By Robert Israel
Fighter and narrator Dee Crosby (Suli Holum) bounds onto a raised platform stage. Audience members are seated around its four sides; Jumbotron screens project enlarged images of the athlete’s grimaces, droplets of sweat, smiles, and grunts. Johnny Cash’s voice croaks out “A Boy Named Sue,” the story of a man who fights his way through life because of his feminine name. We’re primed for a similar battle as Dee — who embodies both the masculine and feminine via her boyish haircut and taut physique — grapples with issues of identity. She performs her jabs, grunts, sidesteps, and lunges. The Wholehearted is poised to tell of Dee’s triumphs and miseries.
There is no bell to signal the start of a round. But the fight, which is really an encapsulation of all the fights she has endured as a career pugilist and in her personal life, has begun.
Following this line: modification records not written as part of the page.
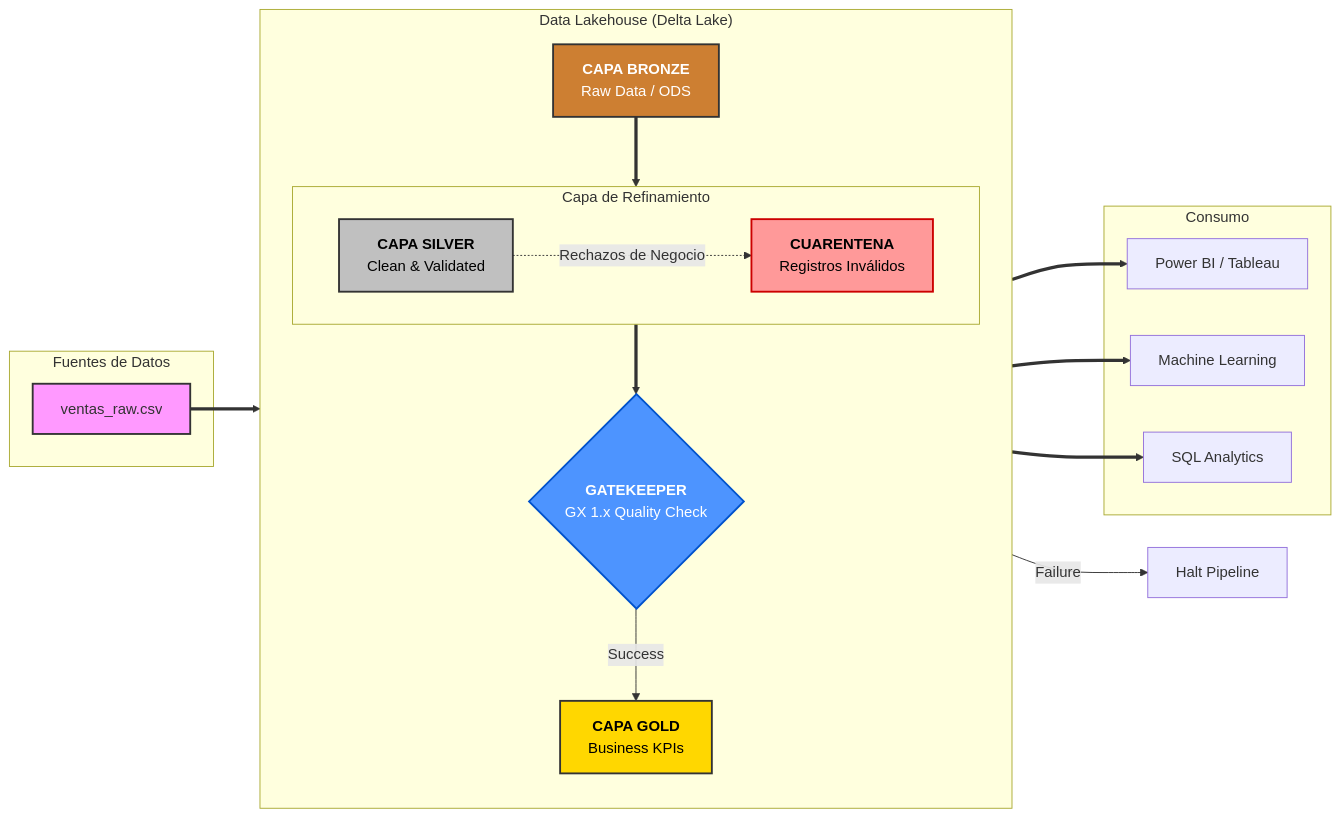
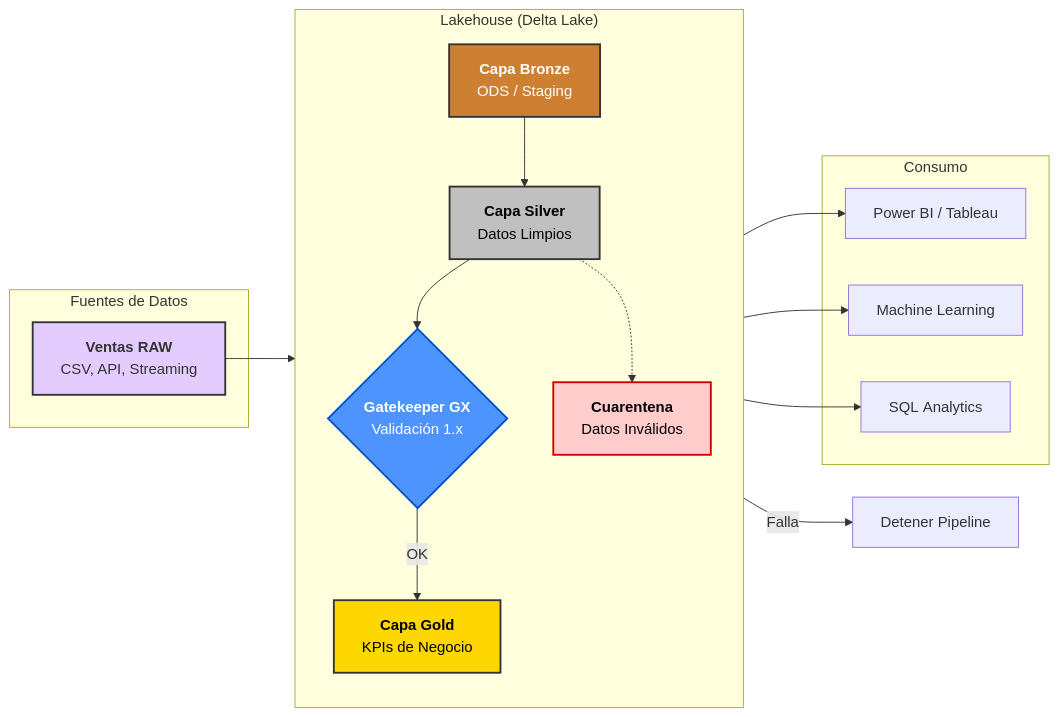
The first of 2 diagrams in README.md (CarlosRivasplata/retailnova-lakehouse), drawn with Mermaid before and after one commit. The commit also changed other lines of this file and 6 other files, not shown here.

````diff
--- a/README.md
+++ b/README.md
@@ -24,44 +41,38 @@
 ```mermaid
-graph LR
+flowchart LR
     subgraph "Fuentes de Datos"
-        RAW[ventas_raw.csv]
+        RAW["<b>Ventas RAW</b><br/>CSV, API, Streaming"]
     end
-
-    subgraph "Data Lakehouse (Delta Lake)"
+    
+    subgraph "Lakehouse (Delta Lake)"
         direction TB
-        B[<b>CAPA BRONZE</b><br/>Raw Data / ODS]
-        
-        subgraph "Capa de Refinamiento"
-            direction LR
-            S[<b>CAPA SILVER</b><br/>Clean & Validated]
-            Q[<b>CUARENTENA</b><br/>Registros Inválidos]
-        end
-        
-        V{<b>GATEKEEPER</b><br/>GX 1.x Quality Check}
-        
-        G[<b>CAPA GOLD</b><br/>Business KPIs]
+        BR["<b>Capa Bronze</b><br/>ODS / Staging"]
+        SR["<b>Capa Silver</b><br/>Datos Limpios"]
+        QC["<b>Cuarentena</b><br/>Datos Inválidos"]
+        GK{"<b>Gatekeeper GX</b><br/>Validación 1.x"}
+        GL["<b>Capa Gold</b><br/>KPIs de Negocio"]
     end
-
+    
     subgraph "Consumo"
-        BI[Power BI / Tableau]
-        ML[Machine Learning]
-        SQL[SQL Analytics]
+        BI["Power BI / Tableau"]
+        ML["Machine Learning"]
+        SQL["SQL Analytics"]
     end
-
-    RAW ==> B
-    B ==> S
-    S ==> V
-    V -- Success --> G
-    V -- Failure --> ALERT[Halt Pipeline]
-    S -.->|Rechazos de Negocio| Q
-    G ==> BI
-G ==> ML
-G ==> SQL
-
-    style B fill:#CD7F32,stroke:#333,stroke-width:2px,color:#fff
-    style S fill:#C0C0C0,stroke:#333,stroke-width:2px,color:#000
-    style G fill:#FFD700,stroke:#333,stroke-width:2px,color:#000
-    style Q fill:#ff9999,stroke:#cc0000,stroke-width:2px,color:#000
-    style V fill:#4d94ff,stroke:#0052cc,stroke-width:2px,color:#fff
-    style RAW fill:#f9f,stroke:#333,stroke-width:2px
+    
+    RAW --> BR
+    BR --> SR
+    SR --> GK
+    SR -.-> QC
+    GK -- OK --> GL
+    GK -- Falla --> HALT["Detener Pipeline"]
+    GL --> BI
+    GL --> ML
+    GL --> SQL
+    
+    style BR fill:#CD7F32,color:#fff,stroke:#333,stroke-width:2px
+    style SR fill:#C0C0C0,color:#000,stroke:#333,stroke-width:2px
+    style GL fill:#FFD700,color:#000,stroke:#333,stroke-width:2px
+    style QC fill:#ffcccc,color:#000,stroke:#cc0000,stroke-width:2px
+    style GK fill:#4d94ff,color:#fff,stroke:#0052cc,stroke-width:2px
+    style RAW fill:#e5ccff,stroke:#333,stroke-width:2px
 ```
````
Dramas of fighters — male and female — are not new to the stage or screen (Rod Serling’s 1956 teleplay Requiem for a Heavyweight and Clint Eastwood’s 2004 feature film Million Dollar Baby come to mind). Given all the competition, what makes this play compelling is how it examines the metaphor of fighting as both a pubic career and as an aspect of domestic violence. The play intertwines these two ideas and refuses to flinch. The character of Dee is not only battling for accolades and title trophies in the ring; she is sparring for her life at home, too, where she endures pummeling assaults by her (unseen) coach/husband Charlie Flaxon.
Actress Holum skillfully recreates this turbulently punishing world, struggling to survive in both worlds. Moments of tenderness are mixed in with the punches and scars, until the tenderness evaporates like the sweat from last night’s fight. All she is left at the end is blood and scars. A graceful fluidity develops between the scenes in the ring (on stage) and the fights that occur at home, wherein we learn of her battles, the broken nose she gives to Charlie.
Still, for all its effective theatrical moments, particularly when Holum transforms articles of clothing into illusionary characters, there are troubling aspects, too, from the first moment to the finish.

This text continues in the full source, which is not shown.